* [WORK REQUEST]: Return each line of the records below that contains the word "title".

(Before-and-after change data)
•••

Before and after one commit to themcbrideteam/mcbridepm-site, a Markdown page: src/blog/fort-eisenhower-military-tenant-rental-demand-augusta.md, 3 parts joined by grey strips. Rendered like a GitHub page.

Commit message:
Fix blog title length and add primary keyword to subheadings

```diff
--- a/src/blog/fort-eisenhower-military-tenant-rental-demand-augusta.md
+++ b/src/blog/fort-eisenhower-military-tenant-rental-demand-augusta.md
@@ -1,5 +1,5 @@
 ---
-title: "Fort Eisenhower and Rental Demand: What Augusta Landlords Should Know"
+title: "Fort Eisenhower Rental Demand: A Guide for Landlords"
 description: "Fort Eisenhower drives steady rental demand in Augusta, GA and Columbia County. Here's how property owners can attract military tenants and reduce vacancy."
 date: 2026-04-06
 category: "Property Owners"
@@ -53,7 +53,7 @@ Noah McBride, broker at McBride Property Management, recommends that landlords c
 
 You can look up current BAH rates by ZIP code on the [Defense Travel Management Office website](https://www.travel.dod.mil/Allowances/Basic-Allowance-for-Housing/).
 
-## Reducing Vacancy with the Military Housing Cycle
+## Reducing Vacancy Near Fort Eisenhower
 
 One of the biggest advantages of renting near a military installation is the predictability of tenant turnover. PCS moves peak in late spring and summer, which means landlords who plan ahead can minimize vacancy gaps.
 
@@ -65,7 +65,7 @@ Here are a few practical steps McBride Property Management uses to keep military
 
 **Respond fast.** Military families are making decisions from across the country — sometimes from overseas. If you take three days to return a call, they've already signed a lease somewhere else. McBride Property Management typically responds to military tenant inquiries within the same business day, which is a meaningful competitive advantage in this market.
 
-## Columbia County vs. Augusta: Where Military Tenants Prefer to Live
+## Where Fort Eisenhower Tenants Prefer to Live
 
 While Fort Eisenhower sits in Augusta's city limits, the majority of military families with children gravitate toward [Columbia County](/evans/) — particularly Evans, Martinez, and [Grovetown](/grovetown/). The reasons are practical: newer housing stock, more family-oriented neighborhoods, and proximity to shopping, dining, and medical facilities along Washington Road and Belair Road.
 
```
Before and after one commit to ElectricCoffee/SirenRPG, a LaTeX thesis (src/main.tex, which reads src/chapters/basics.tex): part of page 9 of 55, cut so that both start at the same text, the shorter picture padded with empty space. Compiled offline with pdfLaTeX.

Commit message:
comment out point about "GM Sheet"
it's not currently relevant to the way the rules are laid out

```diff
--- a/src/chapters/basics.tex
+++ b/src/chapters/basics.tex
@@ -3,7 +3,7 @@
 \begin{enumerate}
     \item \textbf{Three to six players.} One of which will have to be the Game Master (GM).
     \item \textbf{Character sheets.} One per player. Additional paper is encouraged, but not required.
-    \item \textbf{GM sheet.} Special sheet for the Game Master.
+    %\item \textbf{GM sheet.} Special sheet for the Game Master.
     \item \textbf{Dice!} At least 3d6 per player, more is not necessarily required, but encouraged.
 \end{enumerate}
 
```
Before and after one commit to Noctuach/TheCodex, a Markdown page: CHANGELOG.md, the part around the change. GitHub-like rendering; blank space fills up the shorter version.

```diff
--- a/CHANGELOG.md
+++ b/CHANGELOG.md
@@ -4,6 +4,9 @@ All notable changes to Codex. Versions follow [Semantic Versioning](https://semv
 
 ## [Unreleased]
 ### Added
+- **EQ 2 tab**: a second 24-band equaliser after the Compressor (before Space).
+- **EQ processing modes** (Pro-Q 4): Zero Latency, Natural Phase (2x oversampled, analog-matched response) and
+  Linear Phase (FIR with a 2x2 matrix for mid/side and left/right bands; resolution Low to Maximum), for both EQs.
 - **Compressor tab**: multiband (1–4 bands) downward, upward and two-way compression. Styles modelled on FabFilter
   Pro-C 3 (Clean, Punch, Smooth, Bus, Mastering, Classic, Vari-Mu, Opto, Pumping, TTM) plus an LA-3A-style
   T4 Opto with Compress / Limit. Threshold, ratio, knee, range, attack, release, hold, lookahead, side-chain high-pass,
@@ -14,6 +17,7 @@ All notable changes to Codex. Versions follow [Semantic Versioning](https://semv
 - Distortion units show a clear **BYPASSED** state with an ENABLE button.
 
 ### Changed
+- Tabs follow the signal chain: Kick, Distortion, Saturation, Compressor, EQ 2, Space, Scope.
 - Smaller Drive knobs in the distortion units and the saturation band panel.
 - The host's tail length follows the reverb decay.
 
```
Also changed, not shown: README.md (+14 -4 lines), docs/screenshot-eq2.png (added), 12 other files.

•••

* [TASK RESULT]:
Fix blog title length and add primary keyword to subheadings
-title: "Fort Eisenhower and Rental Demand: What Augusta Landlords Should Know"
+title: "Fort Eisenhower Rental Demand: A Guide for Landlords"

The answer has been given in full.